**ACTIVITY**
Only the pictures are to be left out, and the rest of the entries should be reproduced exactly.

::: SUPPLIED MATERIAL :::

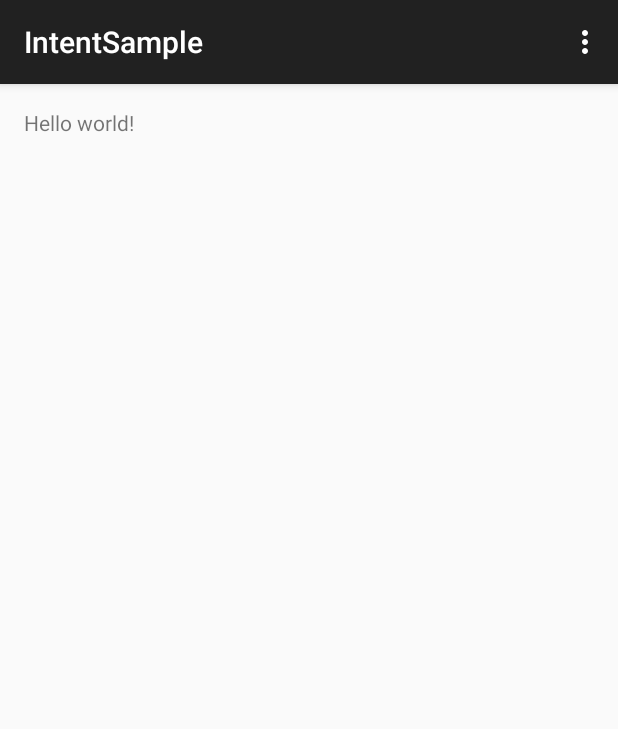
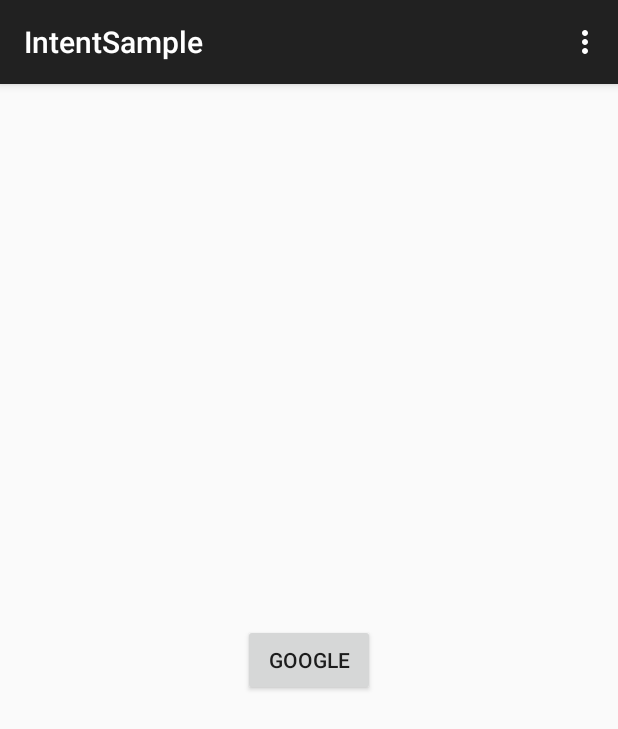
Before and after one commit to mdNazmulHasan/Intent-sample, an Android app: the screen it shows after launch (MainActivity), on a phone screen of 412 x 824 dp. Shown: the top 729 px of the screen. Run offline under Robolectric (Android 15) with nearby library versions, the phone set to English and light mode, and no system bars.

```diff
--- a/app/src/main/res/layout/activity_main.xml
+++ b/app/src/main/res/layout/activity_main.xml
@@ -5,7 +5,13 @@
     android:paddingTop="@dimen/activity_vertical_margin"
     android:paddingBottom="@dimen/activity_vertical_margin" tools:context=".MainActivity">
 
-    <TextView android:text="@string/hello_world" android:layout_width="wrap_content"
-        android:layout_height="wrap_content" />
+    <Button
+        android:layout_width="wrap_content"
+        android:layout_height="wrap_content"
+        android:text="@string/ggl"
+        android:id="@+id/button"
+        android:onClick="browse"
+        android:layout_centerVertical="true"
+        android:layout_centerHorizontal="true" />
 
 </RelativeLayout>
--- a/app/src/main/res/values/strings.xml
+++ b/app/src/main/res/values/strings.xml
@@ -3,4 +3,5 @@
 
     <string name="hello_world">Hello world!</string>
     <string name="action_settings">Settings</string>
+    <string name="ggl">GOOGLE</string>
 </resources>
```
Also changed, not shown: app/src/main/java/com/nerdcastle/nazmulhasan/intentsample/MainActivity.java (+11 -0 lines), 1 other file.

:::

**SOLUTION TO THIS EXERCISE**
Before and after one commit to mdNazmulHasan/Intent-sample, an Android app: the screen it shows after launch (MainActivity), on a phone screen of 412 x 824 dp. Shown: the top 729 px of the screen. Run offline under Robolectric (Android 15) with nearby library versions, the phone set to English and light mode, and no system bars.

```diff
--- a/app/src/main/res/layout/activity_main.xml
+++ b/app/src/main/res/layout/activity_main.xml
@@ -5,7 +5,13 @@
     android:paddingTop="@dimen/activity_vertical_margin"
     android:paddingBottom="@dimen/activity_vertical_margin" tools:context=".MainActivity">
 
-    <TextView android:text="@string/hello_world" android:layout_width="wrap_content"
-        android:layout_height="wrap_content" />
+    <Button
+        android:layout_width="wrap_content"
+        android:layout_height="wrap_content"
+        android:text="@string/ggl"
+        android:id="@+id/button"
+        android:onClick="browse"
+        android:layout_centerVertical="true"
+        android:layout_centerHorizontal="true" />
 
 </RelativeLayout>
--- a/app/src/main/res/values/strings.xml
+++ b/app/src/main/res/values/strings.xml
@@ -3,4 +3,5 @@
 
     <string name="hello_world">Hello world!</string>
     <string name="action_settings">Settings</string>
+    <string name="ggl">GOOGLE</string>
 </resources>
```
Also changed, not shown: app/src/main/java/com/nerdcastle/nazmulhasan/intentsample/MainActivity.java (+11 -0 lines), 1 other file.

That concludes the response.